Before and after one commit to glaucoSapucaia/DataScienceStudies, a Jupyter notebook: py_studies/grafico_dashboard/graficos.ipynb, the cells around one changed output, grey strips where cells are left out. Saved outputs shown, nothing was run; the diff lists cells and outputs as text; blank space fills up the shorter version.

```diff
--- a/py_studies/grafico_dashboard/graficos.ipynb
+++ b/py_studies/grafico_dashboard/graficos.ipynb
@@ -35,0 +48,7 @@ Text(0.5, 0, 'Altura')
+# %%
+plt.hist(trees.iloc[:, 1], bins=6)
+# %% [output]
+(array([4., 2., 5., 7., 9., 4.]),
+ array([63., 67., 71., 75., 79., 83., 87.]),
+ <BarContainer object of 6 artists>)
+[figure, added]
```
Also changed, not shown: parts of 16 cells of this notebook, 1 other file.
__________________________________________________
» What you should do: Every record listed above needs to be written out again exactly.

» Written answer:
Before and after one commit to glaucoSapucaia/DataScienceStudies, a Jupyter notebook: py_studies/grafico_dashboard/graficos.ipynb, the cells around one changed output, grey strips where cells are left out. Saved outputs shown, nothing was run; the diff lists cells and outputs as text; blank space fills up the shorter version.

```diff
--- a/py_studies/grafico_dashboard/graficos.ipynb
+++ b/py_studies/grafico_dashboard/graficos.ipynb
@@ -35,0 +48,7 @@ Text(0.5, 0, 'Altura')
+# %%
+plt.hist(trees.iloc[:, 1], bins=6)
+# %% [output]
+(array([4., 2., 5., 7., 9., 4.]),
+ array([63., 67., 71., 75., 79., 83., 87.]),
+ <BarContainer object of 6 artists>)
+[figure, added]
```
Also changed, not shown: parts of 16 cells of this notebook, 1 other file.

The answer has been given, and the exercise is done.